A jack knife skid is one of THE most threatening, scary situations a professional truck driver will ever find themselves in. Most truck driver training programs, do not spend sufficient time teaching trainees how to handle a jack knife skid.
I’ve been a professional truck driver for about 40 years. I have driven all over North America in all types of weather and all types of terrain.
Every driver has their own method for correcting a jack knife skid situation.
Here’s what has worked for me in my driving career.
What to Do When In a Jack Knife Skid Situation
i) Get the unit (tractor trailer) straight. This is the first thing a driver must do when in a jack knife skid situation.
As a professional driver, it’s vital to remain calm, have a cool head and focus on the matter at hand.
ii) If the trailer is kicked out to the passenger side, the best way to correct this, is to steer into the direction of the skid on the same side (steer to the right).
iii) I first take my feet off pedals, whether the clutch, the fuel and the brake.
iv) I concentrate on the steering. My focus is on straightening the truck/trailer.
v) I then attempt to slow the unit down. Some drivers will not agree with me, when I say I utilize the jake brake. It’s possible to use the jake brake on a lower setting, if the roads are excessively slippery.
I let the jake walk the engine down gradually.
vi) When I feel that I am regaining control of the truck, I will try to ‘feather the pedal’. I do not use the trailer brake to slow down when in a jack knife skid.
Then, when in control, I will slowly ease the truck and trailer over to the side of the road.

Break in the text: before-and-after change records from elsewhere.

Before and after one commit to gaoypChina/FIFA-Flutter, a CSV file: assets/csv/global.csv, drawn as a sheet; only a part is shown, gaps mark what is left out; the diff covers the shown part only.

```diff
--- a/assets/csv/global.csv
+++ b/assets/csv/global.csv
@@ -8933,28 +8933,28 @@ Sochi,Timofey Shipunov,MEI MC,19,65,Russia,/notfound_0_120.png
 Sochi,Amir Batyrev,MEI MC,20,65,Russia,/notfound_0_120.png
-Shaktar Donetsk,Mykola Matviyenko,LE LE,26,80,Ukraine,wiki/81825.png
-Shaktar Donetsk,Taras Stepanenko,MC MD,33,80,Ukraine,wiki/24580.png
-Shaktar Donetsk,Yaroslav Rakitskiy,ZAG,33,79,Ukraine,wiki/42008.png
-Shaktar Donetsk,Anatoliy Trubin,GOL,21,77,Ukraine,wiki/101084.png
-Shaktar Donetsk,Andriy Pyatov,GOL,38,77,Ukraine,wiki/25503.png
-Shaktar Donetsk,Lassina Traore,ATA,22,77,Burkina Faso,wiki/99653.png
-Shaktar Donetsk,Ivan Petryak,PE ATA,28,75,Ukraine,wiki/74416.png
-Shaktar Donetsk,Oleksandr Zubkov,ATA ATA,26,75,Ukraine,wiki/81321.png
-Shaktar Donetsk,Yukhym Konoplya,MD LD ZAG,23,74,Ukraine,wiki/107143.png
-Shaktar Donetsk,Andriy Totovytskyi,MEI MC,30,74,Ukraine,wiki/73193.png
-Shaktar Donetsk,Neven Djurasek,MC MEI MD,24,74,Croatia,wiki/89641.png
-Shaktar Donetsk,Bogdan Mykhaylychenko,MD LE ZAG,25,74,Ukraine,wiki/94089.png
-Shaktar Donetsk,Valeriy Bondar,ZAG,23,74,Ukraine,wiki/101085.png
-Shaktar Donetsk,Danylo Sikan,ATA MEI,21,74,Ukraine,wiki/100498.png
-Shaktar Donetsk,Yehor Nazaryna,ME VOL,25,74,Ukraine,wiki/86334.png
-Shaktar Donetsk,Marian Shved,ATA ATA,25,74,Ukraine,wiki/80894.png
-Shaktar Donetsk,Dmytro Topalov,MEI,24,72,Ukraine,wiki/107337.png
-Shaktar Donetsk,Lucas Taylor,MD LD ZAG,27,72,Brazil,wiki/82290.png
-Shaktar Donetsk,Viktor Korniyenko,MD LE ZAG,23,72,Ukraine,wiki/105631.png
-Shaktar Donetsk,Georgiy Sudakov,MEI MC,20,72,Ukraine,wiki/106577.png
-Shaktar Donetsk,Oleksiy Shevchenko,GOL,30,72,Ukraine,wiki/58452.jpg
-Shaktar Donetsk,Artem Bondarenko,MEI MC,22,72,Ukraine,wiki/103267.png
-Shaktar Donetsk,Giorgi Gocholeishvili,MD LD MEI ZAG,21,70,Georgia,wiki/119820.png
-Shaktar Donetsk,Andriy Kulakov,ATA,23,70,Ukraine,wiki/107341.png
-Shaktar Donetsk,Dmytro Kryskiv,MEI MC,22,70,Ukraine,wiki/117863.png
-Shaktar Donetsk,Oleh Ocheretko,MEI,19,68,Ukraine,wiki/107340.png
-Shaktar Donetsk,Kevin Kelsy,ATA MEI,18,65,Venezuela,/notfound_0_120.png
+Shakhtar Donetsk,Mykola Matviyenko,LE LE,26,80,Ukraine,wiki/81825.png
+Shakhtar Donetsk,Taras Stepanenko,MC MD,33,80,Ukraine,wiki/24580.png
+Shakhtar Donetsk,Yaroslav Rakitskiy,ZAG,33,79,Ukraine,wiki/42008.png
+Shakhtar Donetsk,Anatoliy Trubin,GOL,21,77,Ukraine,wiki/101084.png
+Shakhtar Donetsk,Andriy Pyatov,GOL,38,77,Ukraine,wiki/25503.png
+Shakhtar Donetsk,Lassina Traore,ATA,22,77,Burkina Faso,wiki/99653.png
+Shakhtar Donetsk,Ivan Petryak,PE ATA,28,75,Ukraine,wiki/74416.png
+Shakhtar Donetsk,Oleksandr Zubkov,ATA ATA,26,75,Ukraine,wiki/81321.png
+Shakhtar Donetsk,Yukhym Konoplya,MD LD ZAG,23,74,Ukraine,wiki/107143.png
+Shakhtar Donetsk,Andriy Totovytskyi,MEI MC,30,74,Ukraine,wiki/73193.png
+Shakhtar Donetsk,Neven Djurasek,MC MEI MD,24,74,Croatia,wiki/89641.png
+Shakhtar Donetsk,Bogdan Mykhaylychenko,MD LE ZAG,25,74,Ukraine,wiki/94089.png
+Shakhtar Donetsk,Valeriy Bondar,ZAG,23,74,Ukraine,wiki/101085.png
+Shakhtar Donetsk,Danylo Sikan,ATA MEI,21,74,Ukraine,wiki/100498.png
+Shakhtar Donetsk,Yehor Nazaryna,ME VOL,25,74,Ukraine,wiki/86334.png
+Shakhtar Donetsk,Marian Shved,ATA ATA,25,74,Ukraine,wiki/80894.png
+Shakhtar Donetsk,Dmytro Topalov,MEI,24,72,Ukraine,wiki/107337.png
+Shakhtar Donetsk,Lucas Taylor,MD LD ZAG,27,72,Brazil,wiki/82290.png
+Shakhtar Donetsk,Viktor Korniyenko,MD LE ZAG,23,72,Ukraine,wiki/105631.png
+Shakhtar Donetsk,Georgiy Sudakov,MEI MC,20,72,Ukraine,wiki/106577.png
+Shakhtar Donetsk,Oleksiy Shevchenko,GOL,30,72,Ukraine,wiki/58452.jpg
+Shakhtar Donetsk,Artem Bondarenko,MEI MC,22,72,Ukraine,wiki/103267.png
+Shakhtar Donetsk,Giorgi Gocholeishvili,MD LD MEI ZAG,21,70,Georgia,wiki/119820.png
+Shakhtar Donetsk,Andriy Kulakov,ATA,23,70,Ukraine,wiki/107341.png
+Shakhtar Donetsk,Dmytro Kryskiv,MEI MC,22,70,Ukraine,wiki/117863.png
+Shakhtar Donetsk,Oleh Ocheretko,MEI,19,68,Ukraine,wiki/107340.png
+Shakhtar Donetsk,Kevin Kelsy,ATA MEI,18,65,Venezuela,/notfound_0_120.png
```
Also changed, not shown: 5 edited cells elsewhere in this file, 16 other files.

It’s important to steer gradually toward the skid. Do NOT turn the steering wheel hard into the skid. Do NOT over correct. This will help to counteract the sliding movement and help to straighten the truck and trailer on the road.
Most skids are caused by excessive speed and poor road conditions caused by bad weather. So it is important to be aware of the impending dangers when driving in foul weather.